The First Reign:
Murad’s reign was early on remained very disturbed by insurrection. The Byzantine’s Emperor Manuel II, left the Mustafa from confinement and later introduced Mustafa as the legitimate successor of the throne of Bayezid I. If successful he had to repay him for his liberation by giving up a large number of important cities to the Byzantine empire. Many Turkish soldiers joined him and he defeated and killed the experienced general Beyazid Pasha sent by Murad to fight him. Mustafa defeated the Murad’s army in the battle and declared himself as the Sultan of Adrianople.

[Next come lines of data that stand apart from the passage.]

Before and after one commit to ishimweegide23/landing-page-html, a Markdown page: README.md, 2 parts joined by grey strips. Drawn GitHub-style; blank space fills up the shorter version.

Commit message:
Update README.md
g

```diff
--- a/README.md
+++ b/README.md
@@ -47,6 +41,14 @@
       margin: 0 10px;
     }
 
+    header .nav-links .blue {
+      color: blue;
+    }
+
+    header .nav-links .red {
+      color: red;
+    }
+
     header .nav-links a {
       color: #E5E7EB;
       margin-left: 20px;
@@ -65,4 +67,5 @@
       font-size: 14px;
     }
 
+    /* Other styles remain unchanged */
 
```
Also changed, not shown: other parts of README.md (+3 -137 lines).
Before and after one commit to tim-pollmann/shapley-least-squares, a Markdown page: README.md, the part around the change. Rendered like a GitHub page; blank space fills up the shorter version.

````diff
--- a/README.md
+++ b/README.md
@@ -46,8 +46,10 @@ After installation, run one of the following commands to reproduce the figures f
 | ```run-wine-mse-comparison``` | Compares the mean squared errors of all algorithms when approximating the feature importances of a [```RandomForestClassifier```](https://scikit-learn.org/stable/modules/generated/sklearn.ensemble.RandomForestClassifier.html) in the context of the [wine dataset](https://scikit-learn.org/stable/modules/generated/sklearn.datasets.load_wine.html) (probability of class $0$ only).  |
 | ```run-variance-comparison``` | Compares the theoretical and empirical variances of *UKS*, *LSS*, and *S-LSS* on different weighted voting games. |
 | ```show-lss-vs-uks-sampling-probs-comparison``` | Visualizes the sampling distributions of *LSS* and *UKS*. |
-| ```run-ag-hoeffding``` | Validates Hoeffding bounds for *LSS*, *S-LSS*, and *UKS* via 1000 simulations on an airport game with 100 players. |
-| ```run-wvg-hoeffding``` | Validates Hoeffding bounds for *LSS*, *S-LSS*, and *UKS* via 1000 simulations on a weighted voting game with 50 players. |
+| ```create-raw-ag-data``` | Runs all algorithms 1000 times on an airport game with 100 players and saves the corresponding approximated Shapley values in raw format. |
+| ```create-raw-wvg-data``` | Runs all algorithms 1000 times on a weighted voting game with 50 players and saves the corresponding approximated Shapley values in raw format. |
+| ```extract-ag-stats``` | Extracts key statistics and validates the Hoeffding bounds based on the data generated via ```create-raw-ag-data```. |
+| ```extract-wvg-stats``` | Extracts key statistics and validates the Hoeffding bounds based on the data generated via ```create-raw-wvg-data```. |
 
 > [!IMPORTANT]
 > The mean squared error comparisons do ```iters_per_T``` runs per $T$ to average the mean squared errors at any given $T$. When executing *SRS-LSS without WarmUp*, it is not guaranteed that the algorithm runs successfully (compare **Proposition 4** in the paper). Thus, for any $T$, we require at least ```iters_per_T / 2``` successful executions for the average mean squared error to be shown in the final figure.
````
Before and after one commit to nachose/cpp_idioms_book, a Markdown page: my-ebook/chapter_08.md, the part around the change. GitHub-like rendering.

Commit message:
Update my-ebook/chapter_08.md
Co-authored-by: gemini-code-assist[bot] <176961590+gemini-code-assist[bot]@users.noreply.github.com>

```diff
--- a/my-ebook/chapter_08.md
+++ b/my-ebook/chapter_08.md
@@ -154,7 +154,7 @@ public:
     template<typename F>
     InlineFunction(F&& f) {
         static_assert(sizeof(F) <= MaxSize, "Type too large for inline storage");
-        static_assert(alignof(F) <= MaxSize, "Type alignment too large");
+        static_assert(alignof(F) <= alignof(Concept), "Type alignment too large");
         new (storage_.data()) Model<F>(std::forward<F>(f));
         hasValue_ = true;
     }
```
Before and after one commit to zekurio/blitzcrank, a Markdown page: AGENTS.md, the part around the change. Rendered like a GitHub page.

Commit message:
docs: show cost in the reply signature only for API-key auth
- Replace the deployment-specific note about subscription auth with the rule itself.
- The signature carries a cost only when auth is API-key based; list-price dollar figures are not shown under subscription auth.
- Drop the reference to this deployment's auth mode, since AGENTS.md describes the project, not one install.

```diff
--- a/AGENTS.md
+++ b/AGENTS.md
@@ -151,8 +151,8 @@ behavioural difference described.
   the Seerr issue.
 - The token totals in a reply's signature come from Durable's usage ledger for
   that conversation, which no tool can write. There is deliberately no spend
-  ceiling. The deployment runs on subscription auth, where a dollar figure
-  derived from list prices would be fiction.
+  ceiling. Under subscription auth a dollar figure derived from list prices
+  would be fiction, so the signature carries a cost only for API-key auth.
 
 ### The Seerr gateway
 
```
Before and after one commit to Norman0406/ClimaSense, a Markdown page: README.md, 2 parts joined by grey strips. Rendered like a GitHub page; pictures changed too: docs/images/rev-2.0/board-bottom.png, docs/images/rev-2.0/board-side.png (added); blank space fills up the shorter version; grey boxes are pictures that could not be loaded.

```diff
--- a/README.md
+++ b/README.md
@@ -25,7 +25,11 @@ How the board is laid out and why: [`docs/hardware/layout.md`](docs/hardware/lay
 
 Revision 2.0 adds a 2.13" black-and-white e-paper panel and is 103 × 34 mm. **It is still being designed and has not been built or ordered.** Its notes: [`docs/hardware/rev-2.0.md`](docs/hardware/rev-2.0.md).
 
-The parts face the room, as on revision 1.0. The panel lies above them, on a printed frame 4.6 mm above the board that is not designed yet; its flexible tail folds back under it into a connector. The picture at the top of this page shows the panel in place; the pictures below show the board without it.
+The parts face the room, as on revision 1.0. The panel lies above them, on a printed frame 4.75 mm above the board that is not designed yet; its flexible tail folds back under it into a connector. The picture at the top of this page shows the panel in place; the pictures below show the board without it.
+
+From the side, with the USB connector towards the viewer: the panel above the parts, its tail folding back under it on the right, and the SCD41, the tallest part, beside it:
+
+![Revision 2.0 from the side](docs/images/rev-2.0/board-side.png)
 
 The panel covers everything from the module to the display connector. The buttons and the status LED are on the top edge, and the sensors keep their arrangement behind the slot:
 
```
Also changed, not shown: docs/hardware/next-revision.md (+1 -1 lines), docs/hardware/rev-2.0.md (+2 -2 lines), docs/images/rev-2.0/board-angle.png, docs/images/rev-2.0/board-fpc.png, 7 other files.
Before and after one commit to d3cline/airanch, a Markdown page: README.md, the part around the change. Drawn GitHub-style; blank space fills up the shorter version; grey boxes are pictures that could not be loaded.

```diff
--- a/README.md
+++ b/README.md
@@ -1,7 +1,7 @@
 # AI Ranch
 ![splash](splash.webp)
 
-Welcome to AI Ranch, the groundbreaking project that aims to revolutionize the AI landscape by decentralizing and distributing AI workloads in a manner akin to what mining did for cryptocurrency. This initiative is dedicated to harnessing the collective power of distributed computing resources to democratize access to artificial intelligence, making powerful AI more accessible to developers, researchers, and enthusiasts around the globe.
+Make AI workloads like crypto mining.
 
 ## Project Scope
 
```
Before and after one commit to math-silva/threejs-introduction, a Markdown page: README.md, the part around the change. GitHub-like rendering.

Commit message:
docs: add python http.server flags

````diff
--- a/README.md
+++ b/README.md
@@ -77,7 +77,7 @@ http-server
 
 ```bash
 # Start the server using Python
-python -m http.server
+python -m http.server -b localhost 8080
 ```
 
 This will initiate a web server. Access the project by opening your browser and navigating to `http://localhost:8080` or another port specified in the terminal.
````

Mustafa than crossed the Dardanelles and entered to Asia with a large number of troops but Murad not only out manoeuvered Mustafa but his forces passed over in large numbers to Murad. Mustafa than took hostage in the city of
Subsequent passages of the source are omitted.